====== Records for the exercise

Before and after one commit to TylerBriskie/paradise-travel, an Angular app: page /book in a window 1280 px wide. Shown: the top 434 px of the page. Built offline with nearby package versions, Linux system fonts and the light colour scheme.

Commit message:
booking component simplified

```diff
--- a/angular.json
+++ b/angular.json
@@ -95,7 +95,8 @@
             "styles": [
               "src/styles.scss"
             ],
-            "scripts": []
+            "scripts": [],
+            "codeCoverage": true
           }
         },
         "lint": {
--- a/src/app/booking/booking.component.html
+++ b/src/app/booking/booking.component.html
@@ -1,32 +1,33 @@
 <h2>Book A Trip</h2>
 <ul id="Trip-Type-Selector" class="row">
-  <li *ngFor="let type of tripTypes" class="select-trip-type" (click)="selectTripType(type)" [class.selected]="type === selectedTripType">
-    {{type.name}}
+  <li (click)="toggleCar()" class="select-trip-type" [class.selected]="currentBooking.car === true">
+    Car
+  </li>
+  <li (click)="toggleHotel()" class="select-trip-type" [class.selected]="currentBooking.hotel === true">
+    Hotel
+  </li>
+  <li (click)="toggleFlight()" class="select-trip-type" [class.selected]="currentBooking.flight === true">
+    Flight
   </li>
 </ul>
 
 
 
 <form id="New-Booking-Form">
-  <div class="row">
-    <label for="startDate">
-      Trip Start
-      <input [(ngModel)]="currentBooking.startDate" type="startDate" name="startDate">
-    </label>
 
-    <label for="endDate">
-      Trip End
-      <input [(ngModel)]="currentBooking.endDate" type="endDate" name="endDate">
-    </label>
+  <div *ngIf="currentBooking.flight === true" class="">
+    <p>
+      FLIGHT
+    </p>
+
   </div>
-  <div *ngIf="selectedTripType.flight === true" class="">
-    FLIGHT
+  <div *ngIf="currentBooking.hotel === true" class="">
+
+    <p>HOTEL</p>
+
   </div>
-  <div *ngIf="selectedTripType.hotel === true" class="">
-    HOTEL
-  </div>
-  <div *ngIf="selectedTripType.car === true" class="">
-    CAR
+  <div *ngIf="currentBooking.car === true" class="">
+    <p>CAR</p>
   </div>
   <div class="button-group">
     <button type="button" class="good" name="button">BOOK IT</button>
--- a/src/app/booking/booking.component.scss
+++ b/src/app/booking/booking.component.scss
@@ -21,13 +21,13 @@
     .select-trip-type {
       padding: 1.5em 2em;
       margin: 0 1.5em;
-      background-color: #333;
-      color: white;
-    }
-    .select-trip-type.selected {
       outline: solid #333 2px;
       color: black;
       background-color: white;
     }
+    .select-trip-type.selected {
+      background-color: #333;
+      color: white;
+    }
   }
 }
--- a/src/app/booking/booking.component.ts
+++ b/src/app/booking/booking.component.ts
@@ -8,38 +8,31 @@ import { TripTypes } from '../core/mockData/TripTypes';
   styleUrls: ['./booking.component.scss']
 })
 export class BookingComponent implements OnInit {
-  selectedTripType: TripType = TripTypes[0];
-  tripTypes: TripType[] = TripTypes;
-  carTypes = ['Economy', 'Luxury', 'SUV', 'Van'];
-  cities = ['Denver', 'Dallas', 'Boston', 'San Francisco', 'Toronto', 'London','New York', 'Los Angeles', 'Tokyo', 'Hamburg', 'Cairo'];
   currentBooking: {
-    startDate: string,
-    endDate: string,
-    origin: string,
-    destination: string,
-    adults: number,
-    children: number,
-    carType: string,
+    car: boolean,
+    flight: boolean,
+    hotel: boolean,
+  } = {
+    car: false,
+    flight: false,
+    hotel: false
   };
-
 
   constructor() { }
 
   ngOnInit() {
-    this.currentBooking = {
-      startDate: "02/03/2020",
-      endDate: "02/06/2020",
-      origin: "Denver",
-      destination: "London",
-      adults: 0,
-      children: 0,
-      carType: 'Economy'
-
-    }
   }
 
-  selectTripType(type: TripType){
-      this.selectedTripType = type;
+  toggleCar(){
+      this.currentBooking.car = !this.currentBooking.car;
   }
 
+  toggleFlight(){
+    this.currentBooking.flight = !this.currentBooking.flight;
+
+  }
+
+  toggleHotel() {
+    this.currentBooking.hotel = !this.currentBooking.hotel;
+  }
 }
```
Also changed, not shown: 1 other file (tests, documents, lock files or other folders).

============

▶ **Assignment**: Using the listing above, say how many of its lines contain "Economy", and give no other words.

▶ **Response to the task**: 2